The whole establishment was so mystifying. It took up a huge chunk of prime real estate on “the drag.” Visions of Heavens Gate cult entered my head as I took the bold step to open the front doors of their complex.
I took a few minutes to look around and see who was in there. You know observe the weird experience I was putting myself into. What type of person was foolish enough to even give these people 5 minutes of their time? As I was taken into a room, I caught a glimpse of myself in the glass. Oh the irony.
They hooked me up to the “stress test.” I was not falling for this. And then, the conclusion - I was stressed.
Of course. If I merely took a breath of air that meter shot up.
The rest of the conversation is fuzzy, but I managed to escape without them getting my bank account numbers or my (future) first born.
Have you willingly ever put yourself in a really awkward position? Sometimes it is kinda fun(ny!). I like to think of myself as a social anthropologist.
So about that 10k….
After looking at the website for the race a little closer, they don’t exactly say the race was all about “Say No to Psychiatric Drugs.” It is kinda fuzzy – like they agree that “drugs” are a no-no, but I surly didn’t see any educational DVDs being handed out that mentioned that. Just keep your 10 year olds away from Prozac, okay?
A little trip back in time….
In my last post, I told you this was my second 10k, but this is actually my third. The first and second were on this same course in 2008 and 2009. (I knew exactly what I was getting myself into…. maybe the reason why I wasn’t as excited about this race as some others.)
In 2008, I trained for the IronGirl 10k which was my first race as a college graduate (aka adult). I ran it in 1:01:48 (9:56 pace). I was pretty proud of myself. Running a 10k was one of my goals for 2008, and my life has changed for the better since starting this sport.
I’m not sure what happened in 2009, but I ran the IronGirl 10k in 1:10:57 (11:25 pace). (In case you don’t have your calculator out, that’s +9:09.)
Actually, I do know what happened. I discovered Jeff Galloway’s run/walk method while training for a marathon and became friends with a bunch of people who ran/walk and well, that’s just what we did. We weren’t out to set any records. We were just having fun, breaking a little sweat, catching up on the latest gossip, and well run/walking.
To all the hundreds of people that I abruptly stopped in front of when my watch went off for my walk break, I’m sorry. All I can say is, “karma is a bitch” and I’m paying the price now as I’m forced to weave in and out of “yous guys.”

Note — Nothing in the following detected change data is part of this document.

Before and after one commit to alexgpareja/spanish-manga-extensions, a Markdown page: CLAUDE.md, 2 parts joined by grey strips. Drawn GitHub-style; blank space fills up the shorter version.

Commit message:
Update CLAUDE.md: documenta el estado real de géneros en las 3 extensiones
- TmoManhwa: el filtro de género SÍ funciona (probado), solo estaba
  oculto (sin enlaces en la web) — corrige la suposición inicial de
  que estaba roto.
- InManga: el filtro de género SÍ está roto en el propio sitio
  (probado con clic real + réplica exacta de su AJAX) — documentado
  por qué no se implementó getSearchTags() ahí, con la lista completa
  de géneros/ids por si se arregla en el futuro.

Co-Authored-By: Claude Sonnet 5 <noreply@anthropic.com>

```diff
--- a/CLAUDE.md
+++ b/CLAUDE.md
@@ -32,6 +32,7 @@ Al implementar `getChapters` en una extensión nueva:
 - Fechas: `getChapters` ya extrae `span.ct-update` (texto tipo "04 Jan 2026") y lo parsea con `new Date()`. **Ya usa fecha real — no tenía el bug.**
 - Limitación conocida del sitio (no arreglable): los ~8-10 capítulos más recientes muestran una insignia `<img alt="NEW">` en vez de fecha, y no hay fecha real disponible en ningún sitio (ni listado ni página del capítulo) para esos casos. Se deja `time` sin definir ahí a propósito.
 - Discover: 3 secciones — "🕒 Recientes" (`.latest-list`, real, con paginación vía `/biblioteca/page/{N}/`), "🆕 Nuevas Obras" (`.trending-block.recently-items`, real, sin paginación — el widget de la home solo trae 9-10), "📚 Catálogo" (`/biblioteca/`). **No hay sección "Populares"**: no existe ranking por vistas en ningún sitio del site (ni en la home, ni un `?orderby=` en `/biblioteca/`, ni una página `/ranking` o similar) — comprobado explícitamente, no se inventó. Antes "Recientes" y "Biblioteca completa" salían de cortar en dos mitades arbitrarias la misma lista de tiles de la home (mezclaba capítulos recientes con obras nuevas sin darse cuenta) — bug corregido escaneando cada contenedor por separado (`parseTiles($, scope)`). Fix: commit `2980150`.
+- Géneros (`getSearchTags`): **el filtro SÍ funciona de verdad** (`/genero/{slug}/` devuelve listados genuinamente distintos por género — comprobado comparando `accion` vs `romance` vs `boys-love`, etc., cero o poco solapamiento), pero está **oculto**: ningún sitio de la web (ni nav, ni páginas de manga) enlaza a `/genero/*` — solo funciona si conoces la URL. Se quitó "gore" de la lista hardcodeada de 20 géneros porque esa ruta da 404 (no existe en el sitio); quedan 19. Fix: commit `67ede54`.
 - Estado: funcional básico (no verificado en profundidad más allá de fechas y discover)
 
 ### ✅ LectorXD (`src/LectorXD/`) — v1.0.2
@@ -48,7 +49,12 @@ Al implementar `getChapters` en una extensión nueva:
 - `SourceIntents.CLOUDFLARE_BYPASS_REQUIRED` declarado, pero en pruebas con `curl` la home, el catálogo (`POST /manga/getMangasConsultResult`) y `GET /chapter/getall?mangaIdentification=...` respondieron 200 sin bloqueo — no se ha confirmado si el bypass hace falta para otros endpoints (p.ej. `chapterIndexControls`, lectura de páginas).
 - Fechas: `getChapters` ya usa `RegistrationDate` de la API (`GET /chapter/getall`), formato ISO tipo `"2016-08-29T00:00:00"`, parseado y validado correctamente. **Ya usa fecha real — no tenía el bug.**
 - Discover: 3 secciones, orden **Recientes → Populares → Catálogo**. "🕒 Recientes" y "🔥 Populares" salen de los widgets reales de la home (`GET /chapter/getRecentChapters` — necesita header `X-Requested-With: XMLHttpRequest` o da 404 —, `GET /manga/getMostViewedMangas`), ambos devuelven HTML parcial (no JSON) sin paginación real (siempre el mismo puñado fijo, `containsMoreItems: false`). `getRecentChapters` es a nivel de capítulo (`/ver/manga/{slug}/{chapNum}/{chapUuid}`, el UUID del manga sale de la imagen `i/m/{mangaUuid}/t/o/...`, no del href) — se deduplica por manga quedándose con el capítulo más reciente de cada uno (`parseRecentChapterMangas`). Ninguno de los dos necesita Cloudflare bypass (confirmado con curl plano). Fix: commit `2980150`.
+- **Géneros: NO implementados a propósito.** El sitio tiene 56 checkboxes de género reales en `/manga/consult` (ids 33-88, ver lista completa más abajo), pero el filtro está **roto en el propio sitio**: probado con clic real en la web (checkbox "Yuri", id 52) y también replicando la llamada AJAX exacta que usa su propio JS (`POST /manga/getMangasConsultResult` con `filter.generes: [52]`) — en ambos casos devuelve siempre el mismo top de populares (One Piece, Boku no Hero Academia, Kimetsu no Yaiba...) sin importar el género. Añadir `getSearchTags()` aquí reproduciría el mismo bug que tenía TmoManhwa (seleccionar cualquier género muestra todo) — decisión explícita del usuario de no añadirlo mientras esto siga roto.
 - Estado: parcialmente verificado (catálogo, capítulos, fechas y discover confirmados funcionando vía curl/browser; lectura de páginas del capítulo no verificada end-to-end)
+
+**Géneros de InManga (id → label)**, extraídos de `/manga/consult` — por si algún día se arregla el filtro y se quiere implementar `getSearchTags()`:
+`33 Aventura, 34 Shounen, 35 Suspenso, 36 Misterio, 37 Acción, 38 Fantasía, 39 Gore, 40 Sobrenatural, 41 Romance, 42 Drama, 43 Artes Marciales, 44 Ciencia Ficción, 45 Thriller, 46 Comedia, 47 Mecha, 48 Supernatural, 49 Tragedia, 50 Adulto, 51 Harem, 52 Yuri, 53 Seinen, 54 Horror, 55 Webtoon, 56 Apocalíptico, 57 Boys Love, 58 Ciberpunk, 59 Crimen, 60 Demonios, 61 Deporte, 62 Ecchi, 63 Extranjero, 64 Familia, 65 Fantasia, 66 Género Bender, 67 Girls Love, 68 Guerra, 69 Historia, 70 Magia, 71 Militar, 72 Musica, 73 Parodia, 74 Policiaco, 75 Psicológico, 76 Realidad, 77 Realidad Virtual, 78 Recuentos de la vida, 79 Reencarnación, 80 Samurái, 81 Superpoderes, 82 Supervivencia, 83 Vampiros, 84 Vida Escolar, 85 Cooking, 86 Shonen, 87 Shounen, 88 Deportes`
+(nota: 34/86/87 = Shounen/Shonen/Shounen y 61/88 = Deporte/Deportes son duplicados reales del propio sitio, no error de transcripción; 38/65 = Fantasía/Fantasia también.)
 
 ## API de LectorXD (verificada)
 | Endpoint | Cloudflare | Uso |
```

So, let’s just forget all about 2009’s race times. Deal? M’kay – we can move on now.
In 2010, after not running for nearly 8 months to get rid of plantar fasciitis, I decided I wanted to actually become a decent runner. (And yes, you can still get injured run/walking despite the tagline “Run Injury Free with Jeff Galloway.”)

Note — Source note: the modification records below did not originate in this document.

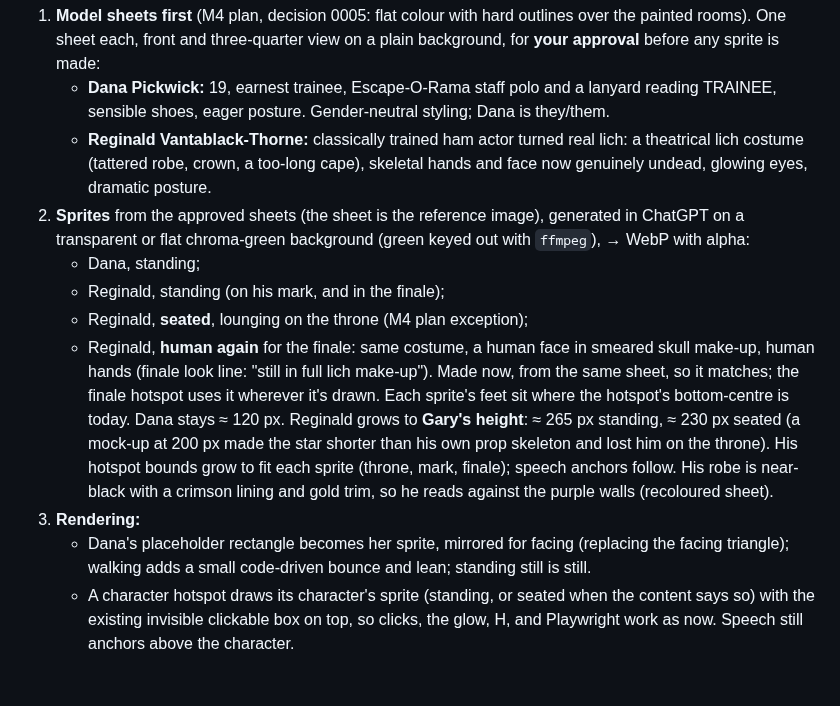
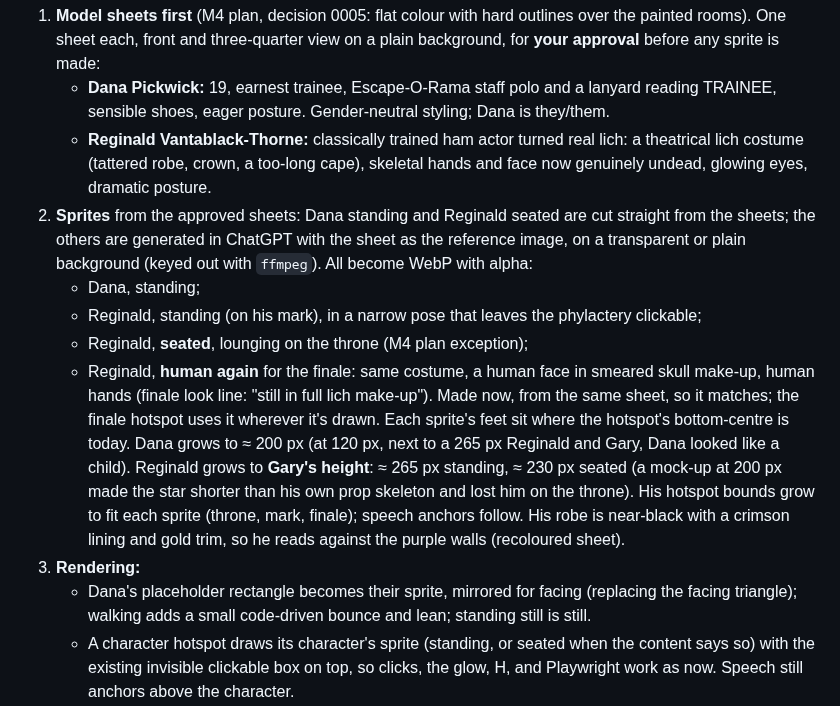
Before and after one commit to ratteler50/escape-from-the-escape-room, a Markdown page: docs/slices/19-lair-characters.md, the part around the change. Drawn GitHub-style; blank space fills up the shorter version.

```diff
--- a/docs/slices/19-lair-characters.md
+++ b/docs/slices/19-lair-characters.md
@@ -18,21 +18,23 @@ finishes the Lair's art so the whole art pipeline is proven on one room before t
    - **Reginald Vantablack-Thorne:** classically trained ham actor turned real lich: a theatrical lich
      costume (tattered robe, crown, a too-long cape), skeletal hands and face now genuinely undead,
      glowing eyes, dramatic posture.
-2. **Sprites** from the approved sheets (the sheet is the reference image), generated in ChatGPT on a
-   transparent or flat chroma-green background (green keyed out with `ffmpeg`), → WebP with alpha:
+2. **Sprites** from the approved sheets: Dana standing and Reginald seated are cut straight from
+   the sheets; the others are generated in ChatGPT with the sheet as the reference image, on a transparent
+   or plain background (keyed out with `ffmpeg`). All become WebP with alpha:
    - Dana, standing;
-   - Reginald, standing (on his mark, and in the finale);
+   - Reginald, standing (on his mark), in a narrow pose that leaves the phylactery clickable;
    - Reginald, **seated**, lounging on the throne (M4 plan exception);
    - Reginald, **human again** for the finale: same costume, a human face in smeared skull make-up,
      human hands (finale look line: "still in full lich make-up"). Made now, from the same sheet, so
      it matches; the finale hotspot uses it wherever it's drawn.
-   Each sprite's feet sit where the hotspot's bottom-centre is today. Dana stays ≈ 120 px. Reginald
+   Each sprite's feet sit where the hotspot's bottom-centre is today. Dana grows to ≈ 200 px (at
+   120 px, next to a 265 px Reginald and Gary, Dana looked like a child). Reginald
    grows to **Gary's height**: ≈ 265 px standing, ≈ 230 px seated (a mock-up at 200 px made the
    star shorter than his own prop skeleton and lost him on the throne). His hotspot bounds grow to
    fit each sprite (throne, mark, finale); speech anchors follow. His robe is near-black with a
    crimson lining and gold trim, so he reads against the purple walls (recoloured sheet).
 3. **Rendering:**
-   - Dana's placeholder rectangle becomes her sprite, mirrored for facing (replacing the facing
+   - Dana's placeholder rectangle becomes their sprite, mirrored for facing (replacing the facing
      triangle); walking adds a small code-driven bounce and lean; standing still is still.
    - A character hotspot draws its character's sprite (standing, or seated when the content says
      so) with the existing invisible clickable box on top, so clicks, the glow, H, and Playwright
```
Also changed, not shown: docs/art/prompts-sprites.md (added, +47 -0 lines).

I’d say it’s been a great year racing wise. I’ve accomplished far more than I ever expected. I’ll recap here soon after the holidays once I have some time to think about where I’ve been, and decide where I’m going in 2011.
Recapping the Say No to Drugs 10k….

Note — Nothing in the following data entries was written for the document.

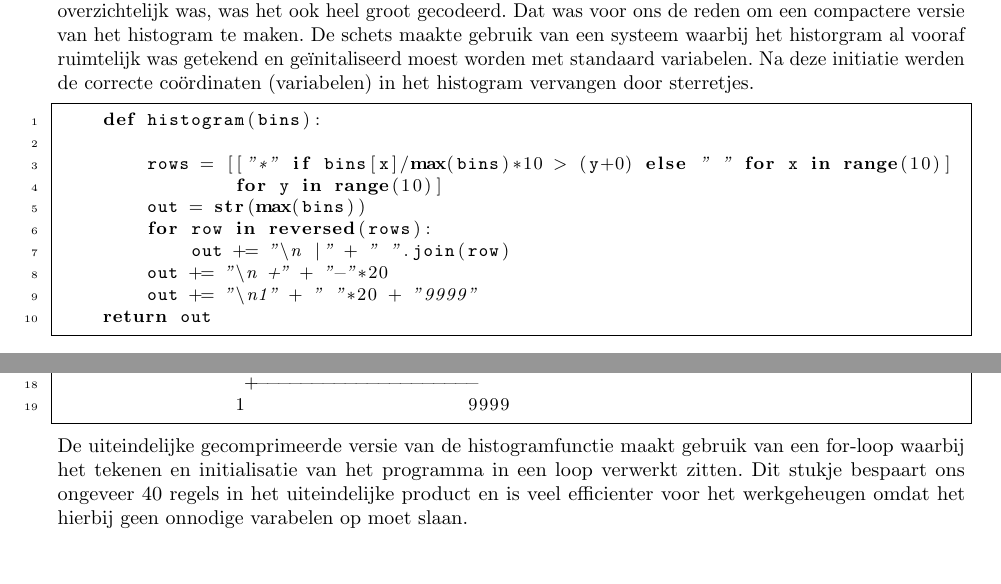
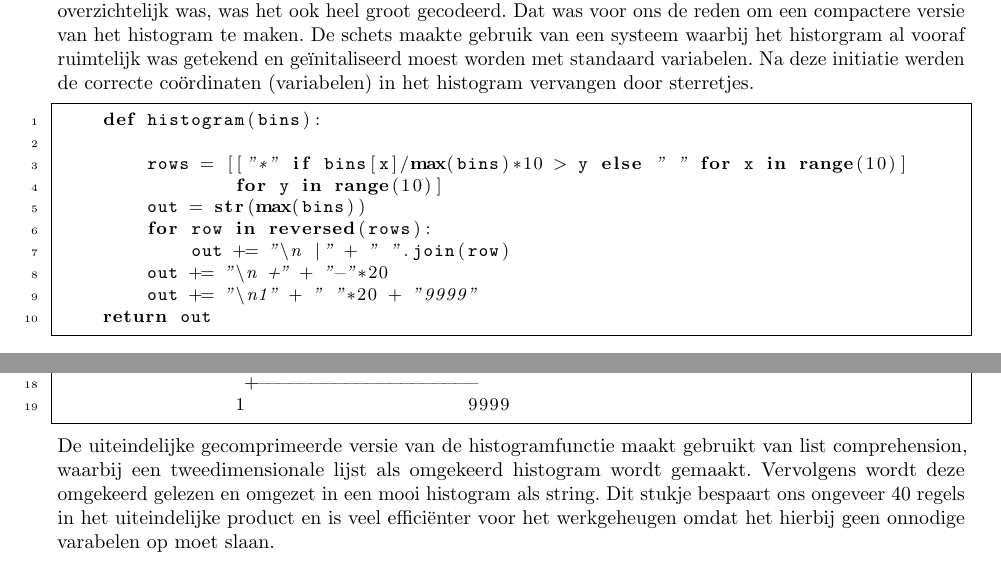
Before and after one commit to LuukJ/opdr2, a LaTeX document (main.tex): two parts of pages 2 and 3 of 4, joined at a grey line, cut so that both start at the same text. Compiled offline with pdfLaTeX.

Commit message:
verbetering 1.3 Histogram

```diff
--- a/main.tex
+++ b/main.tex
@@ -148,7 +148,7 @@
       \begin{lstlisting}[frame=single, language=python]
     def histogram(bins):
 
-        rows = [["*" if bins[x]/max(bins)*10 > (y+0) else " " for x in range(10)]
+        rows = [["*" if bins[x]/max(bins)*10 > y else " " for x in range(10)]
                 for y in range(10)]
         out = str(max(bins))
         for row in reversed(rows):
@@ -182,7 +182,13 @@
                 1                    9999
         \end{lstlisting}
 
-      De uiteindelijke gecomprimeerde versie van de histogramfunctie maakt gebruik van een for-loop waarbij het tekenen en initialisatie van het programma in een loop verwerkt zitten. Dit stukje bespaart ons ongeveer 40 regels in het uiteindelijke product en is veel efficienter voor het werkgeheugen omdat het hierbij geen onnodige varabelen op moet slaan.
+      De uiteindelijke gecomprimeerde versie van de histogramfunctie maakt
+			gebruikt van list comprehension, waarbij een tweedimensionale lijst
+			als omgekeerd histogram wordt gemaakt. Vervolgens wordt deze omgekeerd
+			gelezen en omgezet in een mooi histogram als string.
+			Dit stukje bespaart ons ongeveer 40 regels in het uiteindelijke product
+			en is veel effici\"enter voor het werkgeheugen omdat het hierbij geen
+			onnodige varabelen op moet slaan.
 
 
 
```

I wasn’t going into this race with super high expectations because I knew the course was hard (technical as I overheard some folks saying). Jena and I casually talked about finishing between 54 and 57 minutes. That seemed reasonable enough.
There is the big bridge from downtown Clearwater to Clearwater Beach (not so bad going over, but way harder coming back), a smaller bridge connecting an island in the middle of the causeway to Clearwater Beach, and a spiral pedestrian ramp that shoots you out onto another hill before heading downhill (yay!) to the finish line.
While the course is normally very scenic, Saturday’s run was cold, wet, and grey. It felt like a typical winter’s day – something very unusual for this time of year in Florida.
I was hoping to run a solid 8:45 pace for this race.
I felt very strong miles 1-4 running faster than I expected, but then thoughts of the hard side of the bridge entered my mind, and I decided to slow down a bit. I waved Jena on, and I took things a little slower so I could finish the race semi-strong.
Here are the stats:
Chip Time: 55:35
Overall, I’m pleased with the results – a 10k PR. (And some moula for Tom and the gang.)
Have you ever run an odd named race?